A sculptor in India who is also a friend named her current exhibit in Mumbai “Where the Green Grass Grows,” an allusion to Walt Whitman’s long poem Leaves of Grass (1855). I rummaged through my own library, which includes a small collection of poetry, and did not find a copy of the poem. I found an anthology in the public library and began to dip into it, stopping at a poem by Wallace Stevens, who died in 1955, regarded as one of the most difficult poets of the last century. When I approached his work in college, I agreed. He baffled me. But I turned the page to “Sunday Morning, I.” The first two lines read “Complacencies of the peignoir, and late/Coffee and oranges in a sunny chair[.]”
Any mention of oranges caught by sunshine puts me in mind of an incident many years ago when I took a lunch with me during a daylong stretch of work in the Boston Public Library.
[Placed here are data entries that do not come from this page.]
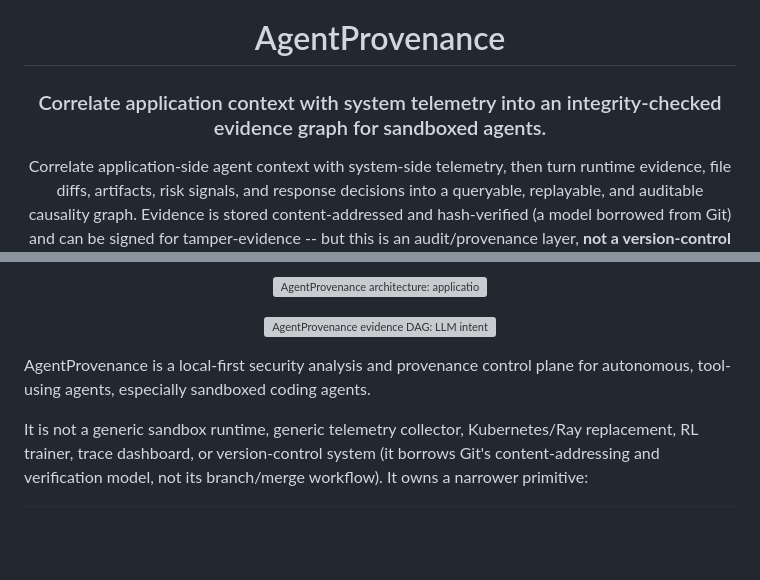
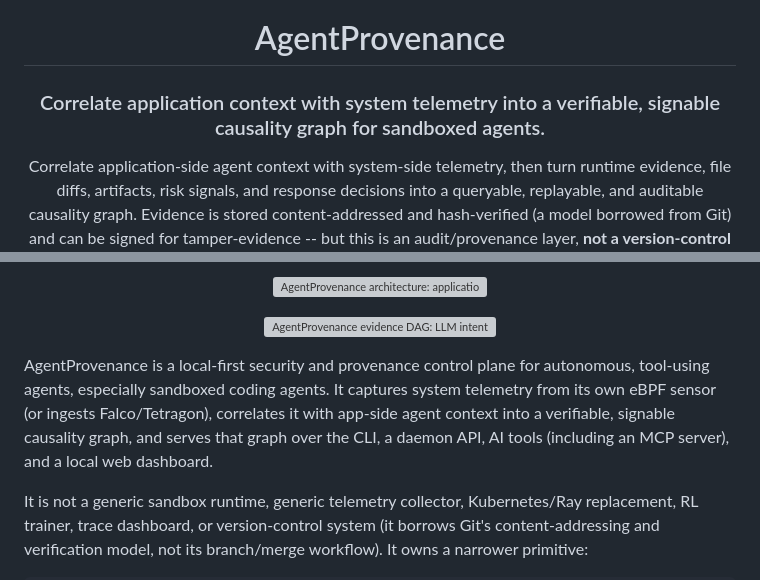
Before and after one commit to ByteYellow/AgentProvenance, a Markdown page: README.md, 2 parts joined by grey strips. Drawn GitHub-style; blank space fills up the shorter version; grey boxes are pictures that could not be loaded.

Commit message:
docs: refresh project intro (own eBPF sensor, MCP, dashboard)
Co-Authored-By: Claude Opus 4.8 (1M context) <noreply@anthropic.com>

```diff
--- a/README.md
+++ b/README.md
@@ -2,7 +2,7 @@
 
 # AgentProvenance
 
-### Correlate application context with system telemetry into an integrity-checked evidence graph for sandboxed agents.
+### Correlate application context with system telemetry into a verifiable, signable causality graph for sandboxed agents.
 
 Correlate application-side agent context with system-side telemetry, then turn
 runtime evidence, file diffs, artifacts, risk signals, and response decisions
@@ -31,8 +31,12 @@ version-control system**: there is no merge, checkout, or mutable working tree.
   <img src="docs/assets/evidence-dag.svg" alt="AgentProvenance evidence DAG: LLM intent, tool call, process, runtime event, policy risk, response, artifact, manifest, and verification." width="100%">
 </p>
 
-AgentProvenance is a local-first security analysis and provenance control plane
-for autonomous, tool-using agents, especially sandboxed coding agents.
+AgentProvenance is a local-first security and provenance control plane for
+autonomous, tool-using agents, especially sandboxed coding agents. It captures
+system telemetry from its own eBPF sensor (or ingests Falco/Tetragon),
+correlates it with app-side agent context into a verifiable, signable causality
+graph, and serves that graph over the CLI, a daemon API, AI tools (including an
+MCP server), and a local web dashboard.
 
 It is not a generic sandbox runtime, generic telemetry collector, Kubernetes/Ray
 replacement, RL trainer, trace dashboard, or version-control system (it borrows
```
I don’t remember every item, but I do remember putting things together early in the morning, a few crackers, slices of cheese, some celery and carrot sticks, and an orange. I grabbed it at the last minute, not sure if I would eat it or not. In the library, after a long morning of work, I arrayed my meal on the paper bag and ate.
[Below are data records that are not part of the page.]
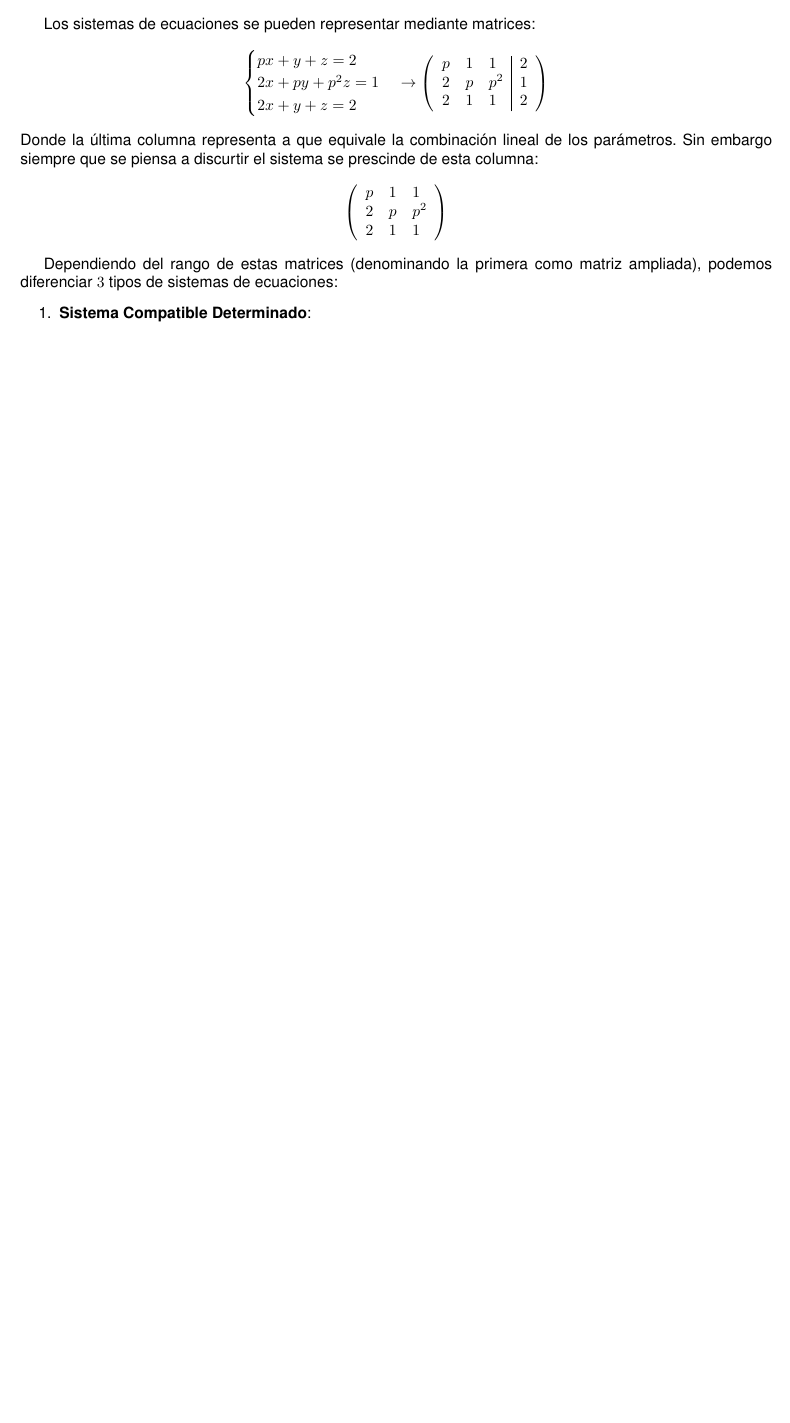
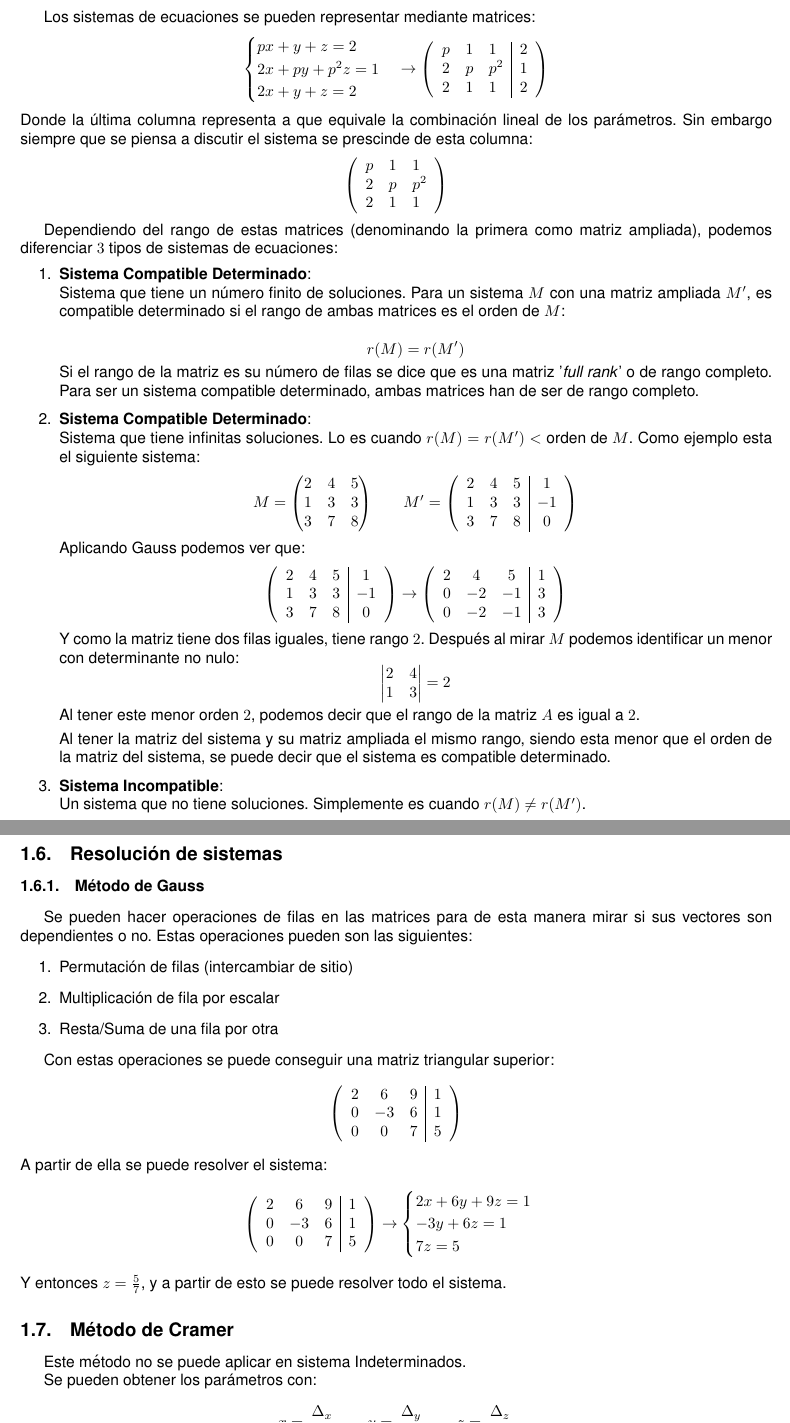
Before and after one commit to tomiock/sele-2022, a LaTeX document (mates/mates.tex): part of page 3 of 3 before the commit and two parts of pages 3 and 4 of 4 after it, the two joined at a grey line, cut so that both start at the same text, the shorter picture padded with empty space. Compiled offline with pdfLaTeX.

Commit message:
more math

```diff
--- a/mates/mates.tex
+++ b/mates/mates.tex
@@ -211,7 +221,7 @@ Los sistemas de ecuaciones se pueden representar mediante matrices:
 	2 & 1 & 1 & 2
 \end{array}\right)
 \end{equation*}
-Donde la última columna representa a que equivale la combinación lineal de los parámetros. Sin embargo siempre que se piensa a discurtir el sistema se prescinde de esta columna:
+Donde la última columna representa a que equivale la combinación lineal de los parámetros. Sin embargo siempre que se piensa a discutir el sistema se prescinde de esta columna:
 \begin{equation*}
 	\left(\begin{array}{lll}
 		p & 1 & 1 \\
@@ -223,6 +233,88 @@ Donde la última columna representa a que equivale la combinación lineal de los
 Dependiendo del rango de estas matrices (denominando la primera como matriz ampliada), podemos diferenciar $3$ tipos de sistemas de ecuaciones:
 \begin{enumerate}
 	\item \textbf{Sistema Compatible Determinado}:\\
+	Sistema que tiene un número finito de soluciones. Para un sistema $M$ con una matriz ampliada $M'$, es compatible determinado si el rango de ambas matrices es el orden de $M$: \\
+\begin{equation*}
+	r(M) = r(M')
+\end{equation*}
+Si el rango de la matriz es su número de filas se dice que es una matriz '\textit{full rank}' o de rango completo. Para ser un sistema compatible determinado, ambas matrices han de ser de rango completo.
 
+	\item \textbf{Sistema Compatible Determinado}:\\
+	Sistema que tiene infinitas soluciones. Lo es cuando $r(M) = r(M') < \text{orden de $M$}$. Como ejemplo esta el siguiente sistema:
+\begin{align*}
+	M = \begin{pmatrix}
+		2 & 4 & 5 \\
+		1 & 3 & 3 \\
+		3 & 7 & 8
+	\end{pmatrix} & \qquad M' = \left(\begin{array}{lll|c}
+	2 & 4 & 5 & 1 \\
+	1 & 3 & 3 & -1 \\
+	3 & 7 & 8 & 0
+\end{array}\right)
+\end{align*}
+Aplicando Gauss podemos ver que:
+\begin{equation*}
+	\left(\begin{array}{lll|c}
+		2 & 4 & 5 & 1 \\
+		1 & 3 & 3 & -1 \\
+		3 & 7 & 8 & 0
+	\end{array}\right) \rightarrow \left(\begin{array}{ccc|c}
+	2 & 4 & 5 & 1 \\
+	0 & -2 & -1 & 3 \\
+	0 &-2 & -1 & 3
+\end{array}\right)
+\end{equation*}
+Y como la matriz tiene dos filas iguales, tiene rango $2$.
+Después al mirar  $M$ podemos identificar un menor con determinante no nulo:
+\begin{equation*}
+	\begin{vmatrix}
+		2 & 4 \\ 1 & 3
+	\end{vmatrix} = 2
+\end{equation*}
+Al tener este menor orden $2$, podemos decir que el rango de la matriz $A$ es igual a $2$.
+
+Al tener la matriz del sistema y su matriz ampliada el mismo rango, siendo esta menor que el orden de la matriz del sistema, se puede decir que el sistema es compatible determinado.
+
+	\item \textbf{Sistema Incompatible}:\\
+Un sistema que no tiene soluciones. Simplemente es cuando $r(M) \neq r(M')$.
 \end{enumerate}
 
+\subsection{Resolución de sistemas}
+\subsubsection{Método de Gauss}
+
+Se pueden hacer operaciones de filas en las matrices para de esta manera mirar si sus vectores son dependientes o no. Estas operaciones pueden son las siguientes:
+\begin{enumerate}
+	\item Permutación de filas (intercambiar de sitio)
+	\item Multiplicación de fila por escalar
+	\item Resta/Suma de una fila por otra
+\end{enumerate}
+
+Con estas operaciones se puede conseguir una matriz triangular superior:
+\begin{equation*}
+	\left(\begin{array}{lcl|c}
+		2 & 6 & 9 & 1 \\
+		0 & -3 & 6 & 1\\
+		0 & 0 & 7 & 5
+	\end{array}\right)
+\end{equation*}
+A partir de ella se puede resolver el sistema:
+\begin{equation*}
+	\left(\begin{array}{lcl|c}
+		2 & 6 & 9 & 1 \\
+		0 & -3 & 6 & 1\\
+		0 & 0 & 7 & 5
+	\end{array}\right) \rightarrow \begin{cases}
+	2x + 6y + 9z = 1 \\
+	-3y + 6z = 1 \\
+	7z= 5
+\end{cases}
+\end{equation*}
+ Y entonces $z = \frac57$, y a partir de esto se puede resolver todo el sistema.
+
+\subsection{Método de Cramer}
+Este método no se puede aplicar en sistema Indeterminados.
+
+Se pueden obtener los parámetros con:
+\begin{align*}
+	x = \frac{\Delta_{x}}{|M|} \qquad y = \frac{\Delta_{y}}{|M|} \qquad z = \frac{\Delta_{z}}{|M|}
+\end{align*}
```
Also changed, not shown: mates/mates.pdf, mates/mates.tex (41 more changed lines), 3 other files.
After a few minutes I noticed a man watching me. When I looked up at him, he smiled and moved away. I finished my lunch, all except the orange, which I slipped back into the bag. At the end of the week I opened the Boston Globe to an article about the simple ways people manage their diet. He described my lunch, listing each item and its nutritional value. At the end, he added, “and the orange for color.” I don’t know if the man I caught watching me was the writer or not, but I blushed as I thought of myself being caught out. I did indeed take the orange with me for its color.
Being observed and observing in turn brings to mind another incident. The Boston Museum of Fine Arts holds an excellent collection of paintings by Winslow Homer. One in particular, “The Fog Warning,” always draws a crowd. A group of about a dozen people standing in front of the artwork thinned out until only one man was left. With his dark beard and cap, he peered at the image of the seaman in the dory, who was looking over his shoulder at the mother ship as he rowed against the oncoming storm. Two young women drew opposite the museum visitor, leaning close to each other as they whispered and pointed from the bearded viewer to the bearded seaman. The similarity between the two men and their postures was unmistakable. It looked as though the seaman’s brother had come to take a last look. No one noticed me, as far as I know, standing a few steps away and taking note of the triangle of art and admirer and witnesses.
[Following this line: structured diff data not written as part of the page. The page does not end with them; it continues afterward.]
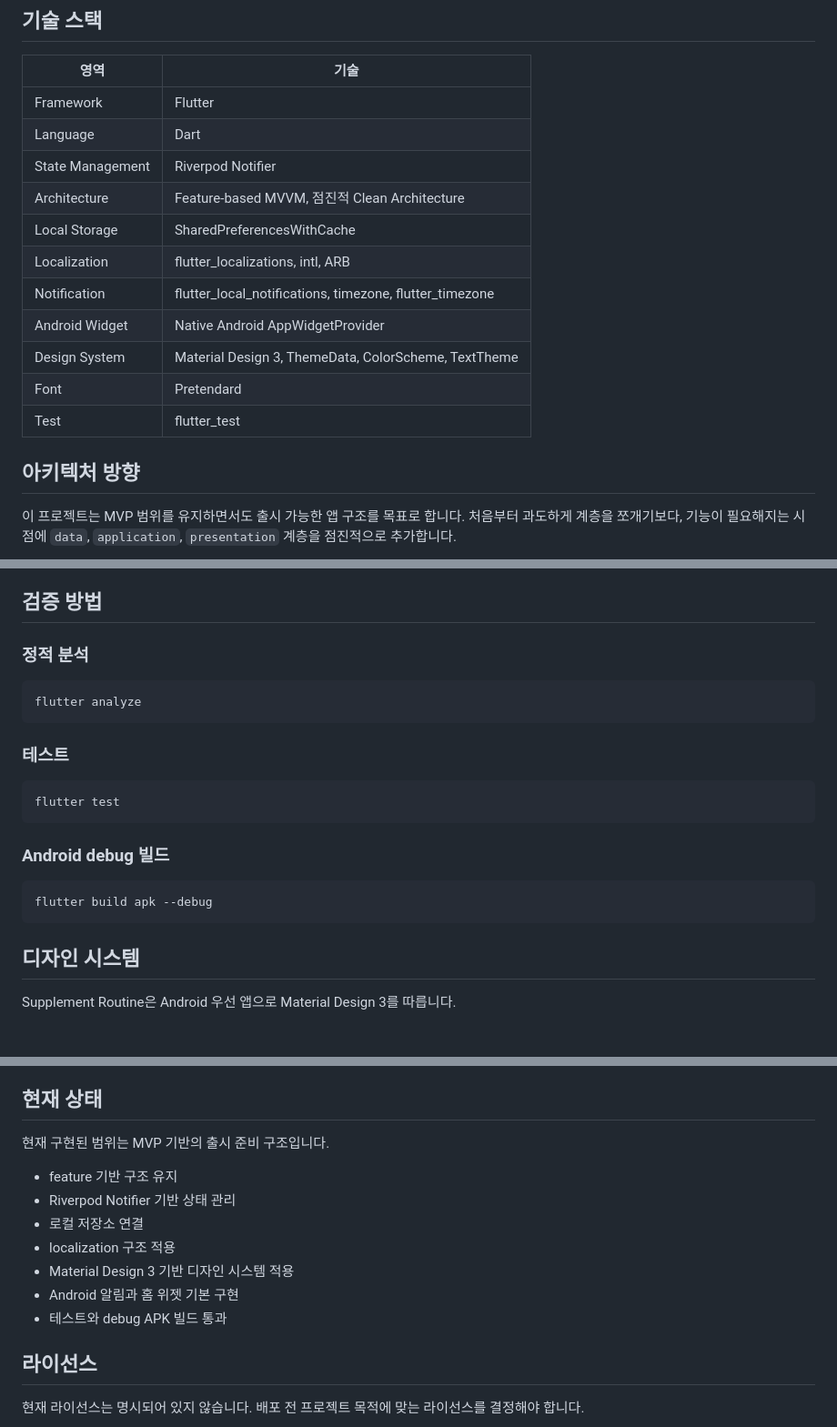
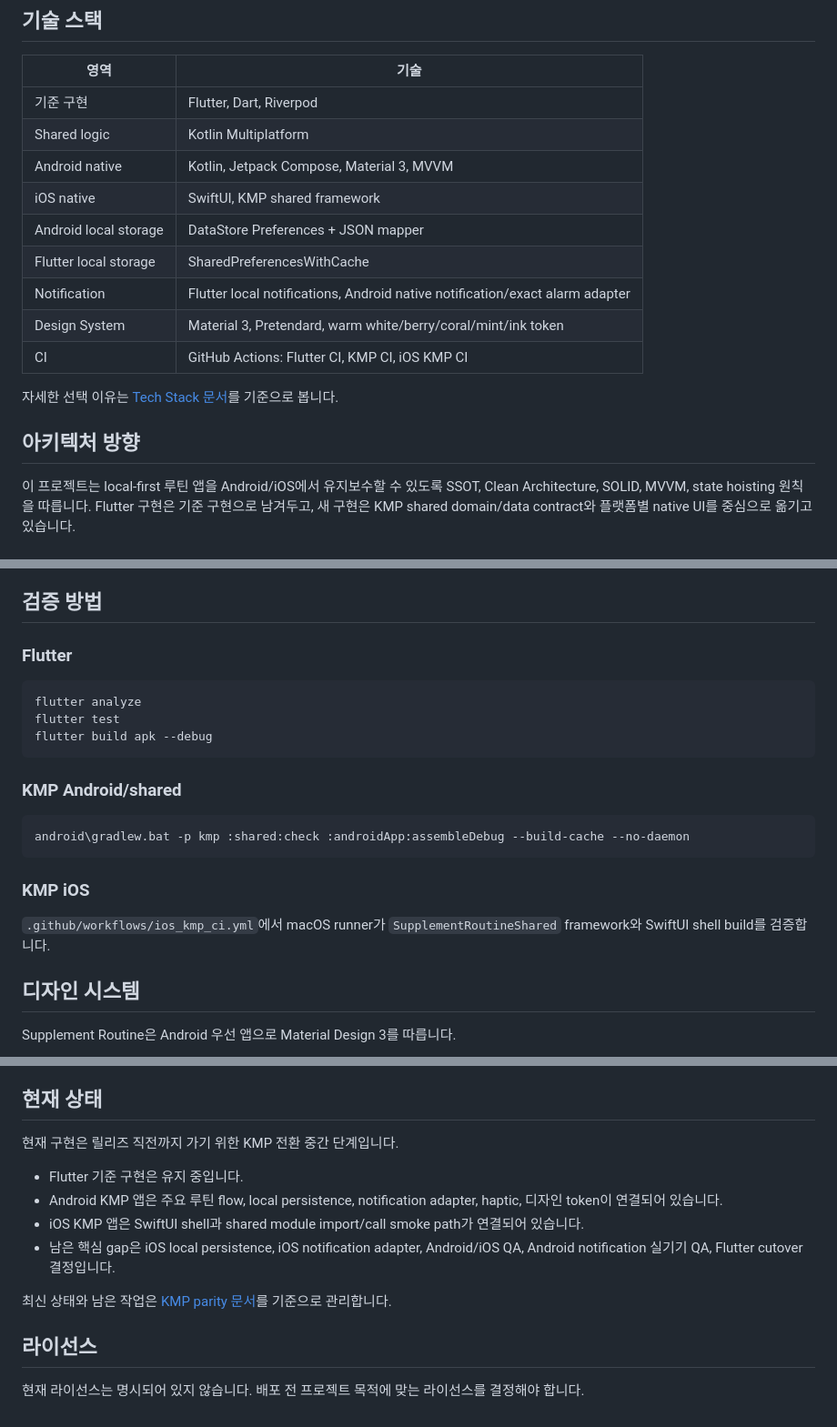
Before and after one commit to Jiyeong-kor/supplement_routine, a Markdown page: README.md, 3 parts joined by grey strips. Shown at 91% size. GitHub-like rendering.

````diff
--- a/README.md
+++ b/README.md
@@ -44,21 +58,21 @@ Supplement Routine은 다음 기능을 제공하지 않습니다.
 
 | 영역 | 기술 |
 | --- | --- |
-| Framework | Flutter |
-| Language | Dart |
-| State Management | Riverpod Notifier |
-| Architecture | Feature-based MVVM, 점진적 Clean Architecture |
-| Local Storage | SharedPreferencesWithCache |
-| Localization | flutter_localizations, intl, ARB |
-| Notification | flutter_local_notifications, timezone, flutter_timezone |
-| Android Widget | Native Android AppWidgetProvider |
-| Design System | Material Design 3, ThemeData, ColorScheme, TextTheme |
-| Font | Pretendard |
-| Test | flutter_test |
+| 기준 구현 | Flutter, Dart, Riverpod |
+| Shared logic | Kotlin Multiplatform |
+| Android native | Kotlin, Jetpack Compose, Material 3, MVVM |
+| iOS native | SwiftUI, KMP shared framework |
+| Android local storage | DataStore Preferences + JSON mapper |
+| Flutter local storage | SharedPreferencesWithCache |
+| Notification | Flutter local notifications, Android native notification/exact alarm adapter |
+| Design System | Material 3, Pretendard, warm white/berry/coral/mint/ink token |
+| CI | GitHub Actions: Flutter CI, KMP CI, iOS KMP CI |
+
+자세한 선택 이유는 [Tech Stack 문서](docs/tech_stack.md)를 기준으로 봅니다.
 
 ## 아키텍처 방향
 
-이 프로젝트는 MVP 범위를 유지하면서도 출시 가능한 앱 구조를 목표로 합니다. 처음부터 과도하게 계층을 쪼개기보다, 기능이 필요해지는 시점에 `data`, `application`, `presentation` 계층을 점진적으로 추가합니다.
+이 프로젝트는 local-first 루틴 앱을 Android/iOS에서 유지보수할 수 있도록 SSOT, Clean Architecture, SOLID, MVVM, state hoisting 원칙을 따릅니다. Flutter 구현은 기준 구현으로 남겨두고, 새 구현은 KMP shared domain/data contract와 플랫폼별 native UI를 중심으로 옮기고 있습니다.
 
 ```mermaid
 flowchart TD
@@ -162,23 +193,23 @@ flutter run --dart-define=MOCK_DATA=false
 
 ## 검증 방법
 
-### 정적 분석
+### Flutter
 
 ```bash
 flutter analyze
+flutter test
+flutter build apk --debug
 ```
 
-### 테스트
+### KMP Android/shared
 
-```bash
-flutter test
+```powershell
+android\gradlew.bat -p kmp :shared:check :androidApp:assembleDebug --build-cache --no-daemon
 ```
 
-### Android debug 빌드
+### KMP iOS
 
-```bash
-flutter build apk --debug
-```
+`.github/workflows/ios_kmp_ci.yml`에서 macOS runner가 `SupplementRoutineShared` framework와 SwiftUI shell build를 검증합니다.
 
 ## 디자인 시스템
 
@@ -246,15 +277,14 @@ Supplement Routine은 Android 우선 앱으로 Material Design 3를 따릅니다
 
 ## 현재 상태
 
-현재 구현된 범위는 MVP 기반의 출시 준비 구조입니다.
+현재 구현은 릴리즈 직전까지 가기 위한 KMP 전환 중간 단계입니다.
 
-- feature 기반 구조 유지
-- Riverpod Notifier 기반 상태 관리
-- 로컬 저장소 연결
-- localization 구조 적용
-- Material Design 3 기반 디자인 시스템 적용
-- Android 알림과 홈 위젯 기본 구현
-- 테스트와 debug APK 빌드 통과
+- Flutter 기준 구현은 유지 중입니다.
+- Android KMP 앱은 주요 루틴 flow, local persistence, notification adapter, haptic, 디자인 token이 연결되어 있습니다.
+- iOS KMP 앱은 SwiftUI shell과 shared module import/call smoke path가 연결되어 있습니다.
+- 남은 핵심 gap은 iOS local persistence, iOS notification adapter, Android/iOS QA, Android notification 실기기 QA, Flutter cutover 결정입니다.
+
+최신 상태와 남은 작업은 [KMP parity 문서](docs/kmp_parity_check.md)를 기준으로 관리합니다.
 
 ## 라이선스
 
````
Also changed, not shown: other parts of README.md (+74 -43 lines).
These three pieces seem to want to be linked together into a story, and it would be easy to do so. Is the villain the watcher in the library, and is he the man being watched in the museum? Is the woman eating lunch in the library one of the two young women in the museum tracking the watcher from the library? Is there some clue to be found in a book of poetry? Once a decision is made, the writer, like a prosecutor, returns to the individual scenes and shapes the narrative to lead the reader to the predetermined conclusion.
Fiction is everywhere.